Sunday, August 11, 2013

BOP Review: Elysium

So I saw ELYSIUM the other day. Before going in, I had read some dismissive reviews that seemed a little hypercritical.  The consensus seemed to be that ELYSIUM didn’t come close to touching DISTRICT 9. I hate the idea of judging this film off of its predecessor, considering these movies are not connected story-wise.


That said I went into the movie with tempered expectations. I still left the theater feeling underwhelmed.


Don’t get me wrong, the movie has some very strong aspects to it. Blomkamp nails the visual effects integration, making the robots and shuttles feel authentic and worn in. Sharlto Copley, as usual, is wonderful. His deranged special ops agent Kruger is fascinating to watch. Whatever problems the film has, I can faze them out when he is on screen. Kruger is threatening, scary, funny, badass, and detestable all at once. Copley’s energy gives the film a spark that it sorely lacks whenever he isn’t present. The designs are also spectacular. From the weapons to the graffiti-covered parole officer robot, everything is a treat to look at… when you can focus on it. 


DISTRICT 9 offered some pretense for its heavy use of shaky cam footage with the idea that the film was partly a documentary exposing MNU’s illegal acts. Here, Blomkamp seemed unsure of his style. Some shots are filled with frantic camera bouncing intermixed with steady slo-mo shots and jumbled close-ups. It doesn’t seem like there was a cohesive strategy to the cinematography. At times, it was tricky to grasp everything. I’m sure I’ll better appreciate the look of the film once it hits blu-ray and I can absorb it all on a small screen.


The characters, outside of Kruger, are flat. The protagonist, Max, is a yet another hero predestined to be a savior. The opening flashback, which is played several points throughout the film to really, really pound it in, features a nun telling Max he’s special and it’s his fate to do something big. But Max never feels that special. He’s determined, cynical, and a smart-ass. Besides that, there doesn’t seem like much to him. He’s an everyman with a checkered past. He’s good deep down, but he’s done some bad things. Characters say he used to be a legend when he was a criminal, but the film doesn’t do much to show the character as being exceptional.
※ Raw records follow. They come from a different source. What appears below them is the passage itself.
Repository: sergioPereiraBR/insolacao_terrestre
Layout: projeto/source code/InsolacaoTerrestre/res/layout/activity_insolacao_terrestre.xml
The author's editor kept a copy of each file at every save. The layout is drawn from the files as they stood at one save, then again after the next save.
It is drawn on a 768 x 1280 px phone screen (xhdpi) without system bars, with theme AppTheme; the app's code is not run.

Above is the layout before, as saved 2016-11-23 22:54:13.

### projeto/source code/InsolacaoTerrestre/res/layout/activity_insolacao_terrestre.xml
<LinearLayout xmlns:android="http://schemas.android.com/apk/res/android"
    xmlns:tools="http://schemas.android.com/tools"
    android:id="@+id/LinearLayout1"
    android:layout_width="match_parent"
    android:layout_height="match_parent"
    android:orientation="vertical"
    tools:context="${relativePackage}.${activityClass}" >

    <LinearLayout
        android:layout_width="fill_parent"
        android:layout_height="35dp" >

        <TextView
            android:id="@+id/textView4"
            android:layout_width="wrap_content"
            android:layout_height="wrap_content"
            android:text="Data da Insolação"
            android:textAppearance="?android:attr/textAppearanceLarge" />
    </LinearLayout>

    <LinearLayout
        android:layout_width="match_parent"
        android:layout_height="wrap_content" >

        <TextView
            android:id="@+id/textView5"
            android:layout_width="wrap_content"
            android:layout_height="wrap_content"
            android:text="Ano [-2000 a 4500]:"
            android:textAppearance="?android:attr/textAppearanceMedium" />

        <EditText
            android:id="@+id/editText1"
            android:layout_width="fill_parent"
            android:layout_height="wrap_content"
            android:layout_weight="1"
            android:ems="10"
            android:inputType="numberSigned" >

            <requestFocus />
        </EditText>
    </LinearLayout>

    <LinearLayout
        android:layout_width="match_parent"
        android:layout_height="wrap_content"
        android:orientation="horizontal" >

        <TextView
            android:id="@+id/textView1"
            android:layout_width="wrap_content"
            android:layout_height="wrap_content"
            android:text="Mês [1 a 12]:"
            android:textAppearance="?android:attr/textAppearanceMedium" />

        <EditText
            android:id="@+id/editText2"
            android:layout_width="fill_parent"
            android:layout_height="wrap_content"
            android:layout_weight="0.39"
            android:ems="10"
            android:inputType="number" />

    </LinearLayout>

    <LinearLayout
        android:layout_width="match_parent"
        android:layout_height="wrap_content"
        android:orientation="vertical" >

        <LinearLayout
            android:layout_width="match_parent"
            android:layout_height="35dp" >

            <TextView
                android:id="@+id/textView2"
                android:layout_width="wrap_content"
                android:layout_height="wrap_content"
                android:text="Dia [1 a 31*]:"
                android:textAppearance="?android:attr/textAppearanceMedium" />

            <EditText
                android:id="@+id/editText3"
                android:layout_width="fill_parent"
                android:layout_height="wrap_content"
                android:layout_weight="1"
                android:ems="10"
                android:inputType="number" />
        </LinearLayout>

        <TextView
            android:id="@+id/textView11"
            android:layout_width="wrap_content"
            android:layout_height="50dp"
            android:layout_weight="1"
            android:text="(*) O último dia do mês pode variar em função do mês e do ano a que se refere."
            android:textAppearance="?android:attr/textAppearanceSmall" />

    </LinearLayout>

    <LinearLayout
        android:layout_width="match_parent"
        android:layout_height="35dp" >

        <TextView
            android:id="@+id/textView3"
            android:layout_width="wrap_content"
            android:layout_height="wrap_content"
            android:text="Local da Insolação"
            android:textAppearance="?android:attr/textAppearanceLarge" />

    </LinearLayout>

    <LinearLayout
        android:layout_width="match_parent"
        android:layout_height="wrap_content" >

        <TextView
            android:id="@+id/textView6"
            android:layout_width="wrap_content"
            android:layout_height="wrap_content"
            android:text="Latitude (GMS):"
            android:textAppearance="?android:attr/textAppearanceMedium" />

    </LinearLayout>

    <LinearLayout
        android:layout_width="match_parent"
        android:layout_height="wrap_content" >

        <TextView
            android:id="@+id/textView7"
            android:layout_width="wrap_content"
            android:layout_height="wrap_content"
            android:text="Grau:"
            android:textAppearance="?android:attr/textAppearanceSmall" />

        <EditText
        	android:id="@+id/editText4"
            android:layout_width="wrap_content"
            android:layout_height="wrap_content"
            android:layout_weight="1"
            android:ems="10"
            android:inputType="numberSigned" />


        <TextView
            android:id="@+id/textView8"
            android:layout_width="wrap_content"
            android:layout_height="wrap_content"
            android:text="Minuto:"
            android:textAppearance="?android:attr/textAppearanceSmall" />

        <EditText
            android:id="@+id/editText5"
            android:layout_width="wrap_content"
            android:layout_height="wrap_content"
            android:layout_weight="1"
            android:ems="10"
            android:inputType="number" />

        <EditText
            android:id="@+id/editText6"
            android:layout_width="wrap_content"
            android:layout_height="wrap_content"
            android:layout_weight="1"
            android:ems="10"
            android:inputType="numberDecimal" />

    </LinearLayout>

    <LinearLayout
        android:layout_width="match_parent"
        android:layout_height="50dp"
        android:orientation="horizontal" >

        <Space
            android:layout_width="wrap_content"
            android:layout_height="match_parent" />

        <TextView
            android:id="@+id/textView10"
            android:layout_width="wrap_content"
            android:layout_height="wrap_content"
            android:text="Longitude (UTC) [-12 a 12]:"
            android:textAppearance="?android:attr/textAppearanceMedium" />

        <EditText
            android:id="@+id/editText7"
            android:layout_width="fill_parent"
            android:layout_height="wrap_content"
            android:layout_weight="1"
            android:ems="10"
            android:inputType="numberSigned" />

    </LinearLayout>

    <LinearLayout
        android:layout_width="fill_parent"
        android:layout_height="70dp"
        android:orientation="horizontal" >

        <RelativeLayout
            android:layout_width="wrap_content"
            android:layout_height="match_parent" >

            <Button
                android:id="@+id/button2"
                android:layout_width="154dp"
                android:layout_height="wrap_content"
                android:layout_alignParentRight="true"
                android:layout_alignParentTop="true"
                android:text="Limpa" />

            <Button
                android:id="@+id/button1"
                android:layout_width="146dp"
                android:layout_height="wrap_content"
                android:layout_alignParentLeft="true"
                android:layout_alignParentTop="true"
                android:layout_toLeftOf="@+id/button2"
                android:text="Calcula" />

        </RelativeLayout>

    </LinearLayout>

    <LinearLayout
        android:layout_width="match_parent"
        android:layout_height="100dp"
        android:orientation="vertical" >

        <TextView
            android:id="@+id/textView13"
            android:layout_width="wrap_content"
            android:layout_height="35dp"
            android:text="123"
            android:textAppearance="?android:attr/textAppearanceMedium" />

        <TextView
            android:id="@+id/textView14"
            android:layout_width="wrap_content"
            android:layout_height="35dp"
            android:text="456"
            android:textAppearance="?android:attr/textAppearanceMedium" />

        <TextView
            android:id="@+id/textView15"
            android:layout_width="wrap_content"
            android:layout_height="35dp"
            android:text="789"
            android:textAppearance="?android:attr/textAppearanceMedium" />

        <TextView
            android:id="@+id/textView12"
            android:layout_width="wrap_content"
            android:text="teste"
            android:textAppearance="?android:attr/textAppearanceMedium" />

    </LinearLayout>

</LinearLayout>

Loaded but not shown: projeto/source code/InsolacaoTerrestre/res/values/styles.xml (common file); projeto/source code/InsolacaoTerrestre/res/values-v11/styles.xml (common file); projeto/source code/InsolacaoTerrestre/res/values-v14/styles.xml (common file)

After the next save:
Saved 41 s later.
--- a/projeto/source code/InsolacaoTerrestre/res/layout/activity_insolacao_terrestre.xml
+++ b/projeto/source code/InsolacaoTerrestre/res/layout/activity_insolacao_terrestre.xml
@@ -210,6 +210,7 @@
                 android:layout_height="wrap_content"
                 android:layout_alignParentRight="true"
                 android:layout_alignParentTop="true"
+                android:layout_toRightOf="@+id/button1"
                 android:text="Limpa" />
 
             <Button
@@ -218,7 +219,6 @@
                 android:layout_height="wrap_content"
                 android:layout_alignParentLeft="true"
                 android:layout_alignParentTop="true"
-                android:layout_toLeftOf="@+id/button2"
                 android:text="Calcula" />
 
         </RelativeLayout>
Still, Matt Damon gives the role a solid effort and prevents Max from being a total waster. There’s just not enough in the script to make the character fresh or engaging. Sitting in the theater, I found myself waiting for Kruger to pop up. 


And let’s not spend much time on the story. The overall concept is timely – the gap between the rich and the poor has become so large that the parties actually exist on different worlds. The poor get the grimy, dilapidated remains of Earth and the wealthy get to live on the paradise-in-space Elysium. Once the technobabble about brain data synchronization and system rebooting scripts comes into play, though, the core theme stalls out. The rich are bad, the poor should be treated less like cattle, and magic heal-everything machines should be shared with everyone. There are some neat concepts in ELYSIUM, but none of them are fully developed. It’s a shame the film uses its political subtext as a backdrop, rather than something to be explored.


Altogether, ELYSIUM can be seen as a sophomore slump for Blomkamp. It’s a middling effort with some great moments that make the rough spots feel extra frustrating. 

- Cody